Parker was getting to a place where his statistical production and intangible contributions would have matched up, at which point he probably would have become a net-neutral or even net-positive player for the Bucks.
So while his injury will delay his development, the Bucks can comfortably redistribute his minutes to the likes of Ersan Ilyasova, Khris Middleton, John Henson and perhaps even Giannis Antetokounmpo—the only Bucks player with even more potential than Parker.
Milwaukee is loaded with capable wings and forwards; replacing Parker's production (which his sub-15 PER indicates was, on balance, below league-average) won't be all that hard.
Where It Hurts
As evidenced by his negative impact on Milwaukee's on-court production, Parker's value to the Bucks is more symbolic than anything—rooted in his potential for stardom and perfect fit with the team's core.
He represents the team as a whole. He's young, promising and still having success despite feeling his way through an always-difficult transition process.
He represents an odd triumph of the Bucks' stubborn refusal to bottom out. They didn't lose 67 games on purpose last year. In fact, they came into the season with expectations of returning to the playoffs, and when things went south, they didn't embark on a tanking expedition like many other teams might have.
In a sense, Parker was their reward: a can't-miss prospect who wanted to play in the Midwest.

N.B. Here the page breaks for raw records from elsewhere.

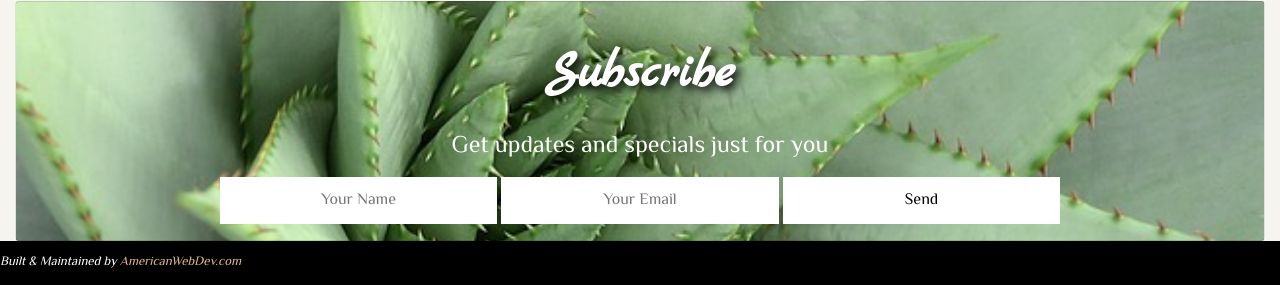
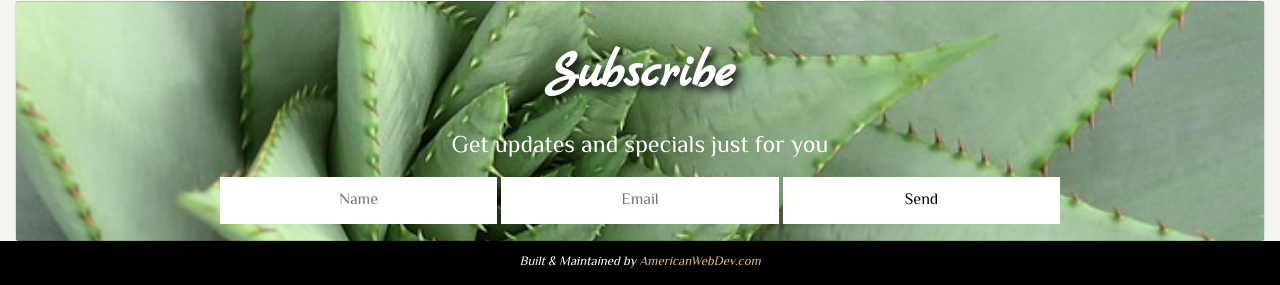
Before and after one commit to elowskya/code-playground, a PHP site: page / in a window 1280 px wide. Shown: the part 3099-3384 px from the top of the page. Run offline with PHP 8.4, Linux system fonts and the light colour scheme; some libraries are stand-ins or nearby versions; some web fonts are replaced.

Commit message:
form placeholder update

```diff
--- a/css/style.css
+++ b/css/style.css
@@ -59,7 +59,7 @@ footer {
     background-color: black;
     padding: 1% 0;
     color: white;
-    text-align: left;
+    text-align: center;
     font-size: 80%;
     color: white;
 }
--- a/index.html
+++ b/index.html
@@ -131,9 +131,9 @@
               <div class="container contactContainer" id="contact">
                 <form id="contactForm" action="https://formspree.io/elowskya@mail.gvsu.edu" method="POST">
 
-                          <input type="text" name="name" placeholder="Your Name" value="">
+                          <input type="text" name="name" placeholder="Name" value="">
 
-                          <input type="email" name="_replyto" placeholder="Your Email">
+                          <input type="email" name="_replyto" placeholder="Email">
 
                       <input type="submit" value="Send">
                       </form>
```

More than anything else, he represents the polished foil to the raw, incalculable potential of Antetokounmpo. The fit is as right as the differences between the two forwards are profound.
Parker is the steady, predictable scoring force—part 'Melo, part Glenn Robinson. The Greek Freak is a pass-first positional hybrid with intriguing bursts of brilliance and more rough edges than a granite quarry.
These two are perfect together, and every second they spend apart going forward is a second wasted.
That's where the Bucks should be concerned—with the missed opportunity for Parker and Antetokounmpo to develop the chemistry that will form the foundation of the franchise in the future.
Most teams have a hell of a time getting one potentially transformative prospect into the fold. The Bucks have two, and they need them to play together to maximize this unique opportunity.
Unfortunately, Parker's injury will delay the progress of one of the league's most auspicious tandems.